Data in this exercise:
=== Begin Enclosure ===
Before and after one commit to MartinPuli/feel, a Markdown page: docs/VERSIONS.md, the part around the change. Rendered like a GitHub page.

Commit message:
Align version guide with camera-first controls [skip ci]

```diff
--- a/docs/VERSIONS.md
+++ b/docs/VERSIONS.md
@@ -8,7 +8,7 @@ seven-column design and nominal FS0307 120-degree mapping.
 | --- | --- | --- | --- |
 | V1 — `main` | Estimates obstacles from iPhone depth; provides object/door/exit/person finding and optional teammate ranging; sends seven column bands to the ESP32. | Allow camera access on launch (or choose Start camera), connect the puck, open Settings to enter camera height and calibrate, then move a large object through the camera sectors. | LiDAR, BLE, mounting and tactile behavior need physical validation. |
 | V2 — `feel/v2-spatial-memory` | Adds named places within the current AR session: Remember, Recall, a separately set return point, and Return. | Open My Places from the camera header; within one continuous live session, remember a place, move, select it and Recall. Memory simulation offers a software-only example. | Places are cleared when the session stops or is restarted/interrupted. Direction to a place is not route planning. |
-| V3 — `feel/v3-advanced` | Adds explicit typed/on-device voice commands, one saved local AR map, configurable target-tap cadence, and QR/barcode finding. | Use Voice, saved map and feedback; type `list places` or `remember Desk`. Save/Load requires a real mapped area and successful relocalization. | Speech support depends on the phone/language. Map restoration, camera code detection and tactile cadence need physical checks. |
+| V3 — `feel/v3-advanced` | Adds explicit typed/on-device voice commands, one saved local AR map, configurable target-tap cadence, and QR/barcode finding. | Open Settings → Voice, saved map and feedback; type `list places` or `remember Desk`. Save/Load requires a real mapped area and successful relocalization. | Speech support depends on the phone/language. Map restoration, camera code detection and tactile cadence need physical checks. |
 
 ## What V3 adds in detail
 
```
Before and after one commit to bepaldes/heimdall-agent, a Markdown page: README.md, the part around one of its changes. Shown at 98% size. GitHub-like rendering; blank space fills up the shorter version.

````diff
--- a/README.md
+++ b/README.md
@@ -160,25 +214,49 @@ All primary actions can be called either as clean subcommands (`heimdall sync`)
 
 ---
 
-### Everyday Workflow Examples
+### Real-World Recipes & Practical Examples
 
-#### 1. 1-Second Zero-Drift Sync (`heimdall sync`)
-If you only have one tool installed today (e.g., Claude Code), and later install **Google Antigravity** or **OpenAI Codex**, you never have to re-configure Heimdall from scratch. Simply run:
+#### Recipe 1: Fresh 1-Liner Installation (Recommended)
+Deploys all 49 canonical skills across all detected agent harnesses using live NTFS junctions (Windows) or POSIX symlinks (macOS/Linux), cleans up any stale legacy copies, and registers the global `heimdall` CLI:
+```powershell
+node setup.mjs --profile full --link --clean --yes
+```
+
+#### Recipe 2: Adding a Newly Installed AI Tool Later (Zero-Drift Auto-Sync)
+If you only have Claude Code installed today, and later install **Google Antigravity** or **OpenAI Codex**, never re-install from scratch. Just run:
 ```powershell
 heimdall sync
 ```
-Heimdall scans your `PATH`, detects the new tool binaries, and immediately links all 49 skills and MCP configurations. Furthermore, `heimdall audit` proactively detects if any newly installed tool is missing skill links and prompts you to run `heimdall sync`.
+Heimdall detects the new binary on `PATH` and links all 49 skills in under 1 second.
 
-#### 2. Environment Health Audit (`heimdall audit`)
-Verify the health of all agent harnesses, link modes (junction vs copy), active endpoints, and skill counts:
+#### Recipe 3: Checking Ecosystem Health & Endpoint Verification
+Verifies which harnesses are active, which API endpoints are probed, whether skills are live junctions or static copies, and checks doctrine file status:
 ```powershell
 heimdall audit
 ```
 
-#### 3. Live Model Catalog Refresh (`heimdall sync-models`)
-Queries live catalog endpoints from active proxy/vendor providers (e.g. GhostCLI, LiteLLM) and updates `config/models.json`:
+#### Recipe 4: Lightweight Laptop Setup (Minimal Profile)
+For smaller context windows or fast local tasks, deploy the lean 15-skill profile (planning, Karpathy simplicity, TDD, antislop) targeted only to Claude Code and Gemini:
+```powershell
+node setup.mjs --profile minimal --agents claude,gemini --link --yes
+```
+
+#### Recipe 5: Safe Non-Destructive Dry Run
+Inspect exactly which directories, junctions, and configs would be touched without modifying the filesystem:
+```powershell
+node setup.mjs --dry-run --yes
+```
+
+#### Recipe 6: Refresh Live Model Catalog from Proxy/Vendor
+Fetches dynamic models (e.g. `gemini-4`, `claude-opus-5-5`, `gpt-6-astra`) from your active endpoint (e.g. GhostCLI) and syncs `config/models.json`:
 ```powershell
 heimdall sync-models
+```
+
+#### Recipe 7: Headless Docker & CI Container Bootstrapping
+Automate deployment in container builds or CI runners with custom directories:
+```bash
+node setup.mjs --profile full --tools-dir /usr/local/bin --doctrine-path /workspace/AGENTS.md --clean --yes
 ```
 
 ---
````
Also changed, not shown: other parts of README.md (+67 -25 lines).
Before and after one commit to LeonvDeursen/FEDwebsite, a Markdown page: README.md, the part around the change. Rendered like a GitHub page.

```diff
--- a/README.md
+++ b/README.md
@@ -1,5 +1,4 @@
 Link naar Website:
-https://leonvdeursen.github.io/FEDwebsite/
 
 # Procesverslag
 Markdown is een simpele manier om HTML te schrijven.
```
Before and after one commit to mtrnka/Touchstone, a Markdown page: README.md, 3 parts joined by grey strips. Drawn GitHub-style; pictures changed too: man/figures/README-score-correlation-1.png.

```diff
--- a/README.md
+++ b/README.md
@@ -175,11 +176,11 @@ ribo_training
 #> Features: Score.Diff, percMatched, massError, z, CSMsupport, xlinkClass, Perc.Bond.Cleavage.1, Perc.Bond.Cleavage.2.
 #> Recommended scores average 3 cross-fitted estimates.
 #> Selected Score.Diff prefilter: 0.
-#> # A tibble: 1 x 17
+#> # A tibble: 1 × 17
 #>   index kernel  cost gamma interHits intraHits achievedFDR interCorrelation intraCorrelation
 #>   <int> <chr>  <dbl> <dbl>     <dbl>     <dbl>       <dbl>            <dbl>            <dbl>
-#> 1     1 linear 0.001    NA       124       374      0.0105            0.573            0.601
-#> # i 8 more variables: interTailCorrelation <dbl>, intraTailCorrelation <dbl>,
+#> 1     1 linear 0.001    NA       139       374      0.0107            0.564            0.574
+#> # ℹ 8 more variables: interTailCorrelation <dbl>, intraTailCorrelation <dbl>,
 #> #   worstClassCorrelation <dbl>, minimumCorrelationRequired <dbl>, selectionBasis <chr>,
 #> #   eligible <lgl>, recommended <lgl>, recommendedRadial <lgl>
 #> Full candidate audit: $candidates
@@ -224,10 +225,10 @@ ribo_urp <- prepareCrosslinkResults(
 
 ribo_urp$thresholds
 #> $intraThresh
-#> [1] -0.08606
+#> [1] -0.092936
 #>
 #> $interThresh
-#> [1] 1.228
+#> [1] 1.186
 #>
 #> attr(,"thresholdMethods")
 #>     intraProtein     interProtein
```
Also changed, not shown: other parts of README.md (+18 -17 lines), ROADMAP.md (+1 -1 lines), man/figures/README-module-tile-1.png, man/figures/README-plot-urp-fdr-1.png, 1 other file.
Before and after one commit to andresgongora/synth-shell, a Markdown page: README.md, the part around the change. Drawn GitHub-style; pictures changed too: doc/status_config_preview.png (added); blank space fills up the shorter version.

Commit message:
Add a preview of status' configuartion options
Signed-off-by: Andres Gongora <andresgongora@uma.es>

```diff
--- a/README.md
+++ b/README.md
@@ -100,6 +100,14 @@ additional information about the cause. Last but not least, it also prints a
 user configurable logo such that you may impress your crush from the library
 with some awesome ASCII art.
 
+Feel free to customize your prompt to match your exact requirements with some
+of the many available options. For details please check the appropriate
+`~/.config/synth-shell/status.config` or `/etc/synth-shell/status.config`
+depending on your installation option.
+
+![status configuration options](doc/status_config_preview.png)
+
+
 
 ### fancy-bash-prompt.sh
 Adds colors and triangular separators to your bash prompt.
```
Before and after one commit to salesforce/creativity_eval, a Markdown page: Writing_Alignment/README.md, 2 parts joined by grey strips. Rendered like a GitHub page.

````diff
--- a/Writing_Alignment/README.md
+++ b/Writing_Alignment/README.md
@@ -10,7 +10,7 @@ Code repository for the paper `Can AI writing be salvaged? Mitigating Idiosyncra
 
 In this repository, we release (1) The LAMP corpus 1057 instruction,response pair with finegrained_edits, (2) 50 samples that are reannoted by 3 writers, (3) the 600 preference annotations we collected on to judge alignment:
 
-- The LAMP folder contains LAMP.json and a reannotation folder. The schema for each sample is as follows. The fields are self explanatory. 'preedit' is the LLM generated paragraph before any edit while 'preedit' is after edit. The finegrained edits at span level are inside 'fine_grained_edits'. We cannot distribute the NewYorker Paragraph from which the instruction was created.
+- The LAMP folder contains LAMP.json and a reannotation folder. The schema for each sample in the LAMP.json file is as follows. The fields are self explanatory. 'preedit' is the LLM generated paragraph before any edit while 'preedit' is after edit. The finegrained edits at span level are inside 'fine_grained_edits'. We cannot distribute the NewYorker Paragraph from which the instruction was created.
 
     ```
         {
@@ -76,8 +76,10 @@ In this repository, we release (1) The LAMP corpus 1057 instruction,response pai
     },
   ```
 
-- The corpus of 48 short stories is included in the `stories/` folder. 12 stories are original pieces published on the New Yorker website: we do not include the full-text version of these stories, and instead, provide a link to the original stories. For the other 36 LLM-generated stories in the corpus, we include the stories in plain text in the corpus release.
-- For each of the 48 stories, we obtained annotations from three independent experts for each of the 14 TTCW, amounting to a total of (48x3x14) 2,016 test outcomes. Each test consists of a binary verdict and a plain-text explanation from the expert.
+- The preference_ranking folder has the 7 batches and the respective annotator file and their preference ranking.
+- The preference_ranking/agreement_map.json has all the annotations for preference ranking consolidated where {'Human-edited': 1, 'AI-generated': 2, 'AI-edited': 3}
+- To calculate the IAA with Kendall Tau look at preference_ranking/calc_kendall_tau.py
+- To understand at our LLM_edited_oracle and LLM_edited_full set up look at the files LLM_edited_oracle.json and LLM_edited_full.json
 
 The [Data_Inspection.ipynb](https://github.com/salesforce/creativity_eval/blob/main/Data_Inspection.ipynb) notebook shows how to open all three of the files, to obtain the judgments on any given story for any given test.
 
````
=== End Enclosure ===
Requirement:
Go through the records and gather the lines that hold "folder".

Problem solution:
-- The LAMP folder contains LAMP.json and a reannotation folder. The schema for each sample is as follows. The fields are self explanatory. 'preedit' is the LLM generated paragraph before any edit while 'preedit' is after edit. The finegrained edits at span level are inside 'fine_grained_edits'. We cannot distribute the NewYorker Paragraph from which the instruction was created.
+- The LAMP folder contains LAMP.json and a reannotation folder. The schema for each sample in the LAMP.json file is as follows. The fields are self explanatory. 'preedit' is the LLM generated paragraph before any edit while 'preedit' is after edit. The finegrained edits at span level are inside 'fine_grained_edits'. We cannot distribute the NewYorker Paragraph from which the instruction was created.
-- The corpus of 48 short stories is included in the `stories/` folder. 12 stories are original pieces published on the New Yorker website: we do not include the full-text version of these stories, and instead, provide a link to the original stories. For the other 36 LLM-generated stories in the corpus, we include the stories in plain text in the corpus release.
+- The preference_ranking folder has the 7 batches and the respective annotator file and their preference ranking.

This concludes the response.